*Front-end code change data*
BEGIN
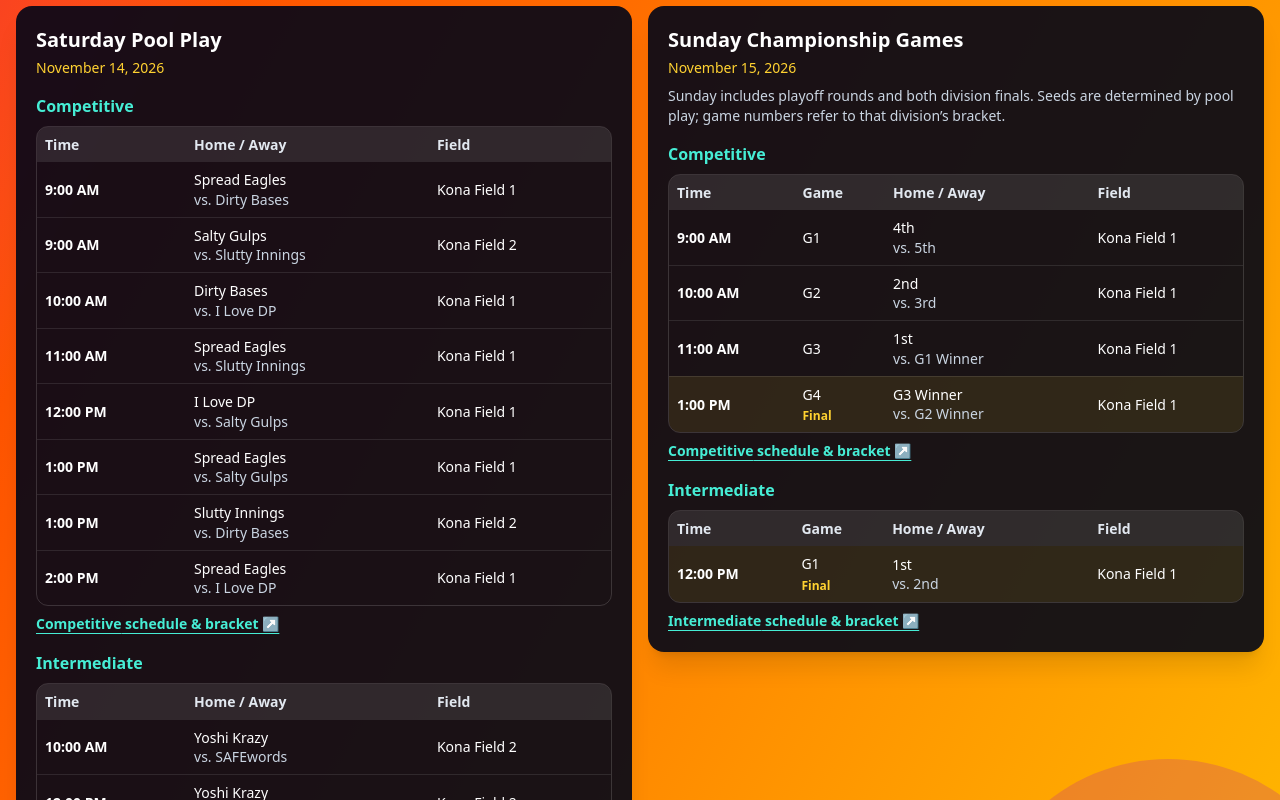
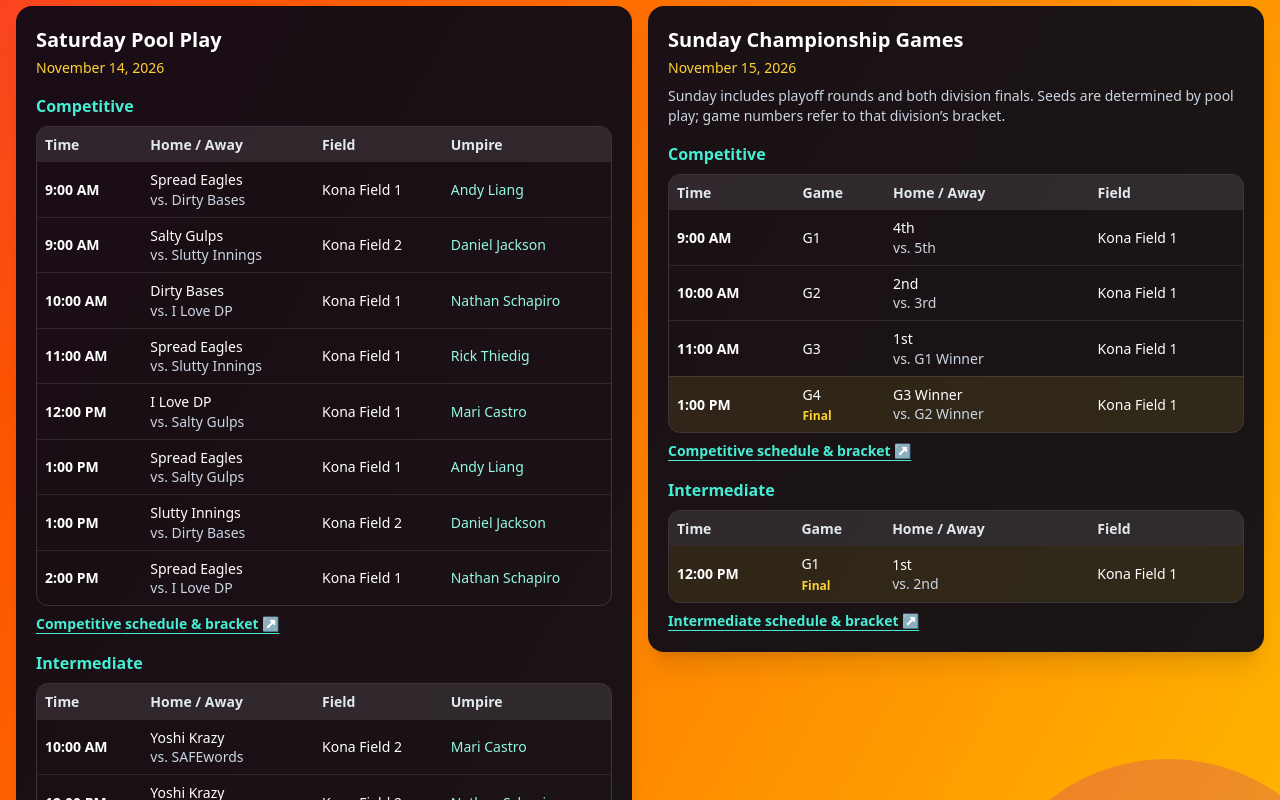
Before and after one commit to AObchildress/hawaii-gay-kickball, a React (Vite) app: page / in a window 1280 px wide. Shown: the part 2420-3220 px from the top of the page. Built offline with nearby package versions, Linux system fonts and the light colour scheme; no server answers.

Commit message:
Add Saturday umpire assignments with 2 PM Intermediate coverage TBD

```diff
--- a/src/TournamentSchedule.tsx
+++ b/src/TournamentSchedule.tsx
@@ -1,10 +1,13 @@
 import schedule from './tournament-schedule.json';
+import umpireAssignments from './tournament-umpires.json';
 import { BookOpen, ArrowUpRight } from 'lucide-react';
 
 const divisions = [
   { name: 'Competitive', games: schedule.competitive, href: 'https://teamsideline.com/sites/aikaneohana/schedule/741915/Competitive' },
   { name: 'Intermediate', games: schedule.intermediate, href: 'https://teamsideline.com/sites/aikaneohana/schedule/741916/Intermediate' },
 ];
+
+const saturdayUmpires: Record<string, string> = umpireAssignments;
 
 export default function TournamentSchedule() {
   return (
@@ -45,18 +48,21 @@ export default function TournamentSchedule() {
                         {day.index === 1 && <th scope="col" className="px-2 py-2">Game</th>}
                         <th scope="col" className="px-2 py-2">Home / Away</th>
                         <th scope="col" className="px-2 py-2">Field</th>
+                        {day.index === 0 && <th scope="col" className="px-2 py-2">Umpire</th>}
                       </tr>
                     </thead>
                     <tbody className="divide-y divide-white/10">
                       {division.games[day.index].map((game, index) => {
                         const offset = day.index === 1 ? 1 : 0;
                         const isFinal = day.index === 1 && index === division.games[1].length - 1;
+                        const umpire = saturdayUmpires[game.join('|')] ?? 'TBD';
                         return (
                           <tr key={index} className={isFinal ? 'bg-amber-300/10' : ''}>
                             <td className="whitespace-nowrap px-2 py-2 font-bold">{game[1]}</td>
                             {day.index === 1 && <td className="px-2 py-2">{game[2]}{isFinal && <span className="mt-1 block text-xs font-bold text-amber-300">Final</span>}</td>}
                             <td className="min-w-32 px-2 py-2"><span className="block">{game[2 + offset]}</span><span className="text-slate-300">vs. {game[3 + offset]}</span></td>
                             <td className="whitespace-nowrap px-2 py-2">{game[4 + offset]}</td>
+                            {day.index === 0 && <td className={`min-w-24 px-2 py-2 ${umpire === 'TBD' ? 'font-bold text-amber-300' : 'text-teal-200'}`}>{umpire}</td>}
                           </tr>
                         );
                       })}
--- /dev/null
+++ b/src/tournament-umpires.json
@@ -0,0 +1,13 @@
+{
+  "Sat 11/14|9:00 AM|Spread Eagles|Dirty Bases|Kona Field 1": "Andy Liang",
+  "Sat 11/14|9:00 AM|Salty Gulps|Slutty Innings|Kona Field 2": "Daniel Jackson",
+  "Sat 11/14|10:00 AM|Dirty Bases|I Love DP|Kona Field 1": "Nathan Schapiro",
+  "Sat 11/14|11:00 AM|Spread Eagles|Slutty Innings|Kona Field 1": "Rick Thiedig",
+  "Sat 11/14|12:00 PM|I Love DP|Salty Gulps|Kona Field 1": "Mari Castro",
+  "Sat 11/14|1:00 PM|Spread Eagles|Salty Gulps|Kona Field 1": "Andy Liang",
+  "Sat 11/14|1:00 PM|Slutty Innings|Dirty Bases|Kona Field 2": "Daniel Jackson",
+  "Sat 11/14|2:00 PM|Spread Eagles|I Love DP|Kona Field 1": "Nathan Schapiro",
+  "Sat 11/14|10:00 AM|Yoshi Krazy|SAFEwords|Kona Field 2": "Mari Castro",
+  "Sat 11/14|12:00 PM|Yoshi Krazy|SAFEwords|Kona Field 2": "Nathan Schapiro",
+  "Sat 11/14|2:00 PM|SAFEwords|Yoshi Krazy|Kona Field 2": "TBD"
+}
```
END
Only lines holding the string "Spread" are wanted; gather each one from the entries above.

+  "Sat 11/14|9:00 AM|Spread Eagles|Dirty Bases|Kona Field 1": "Andy Liang",
+  "Sat 11/14|11:00 AM|Spread Eagles|Slutty Innings|Kona Field 1": "Rick Thiedig",
+  "Sat 11/14|1:00 PM|Spread Eagles|Salty Gulps|Kona Field 1": "Andy Liang",
+  "Sat 11/14|2:00 PM|Spread Eagles|I Love DP|Kona Field 1": "Nathan Schapiro",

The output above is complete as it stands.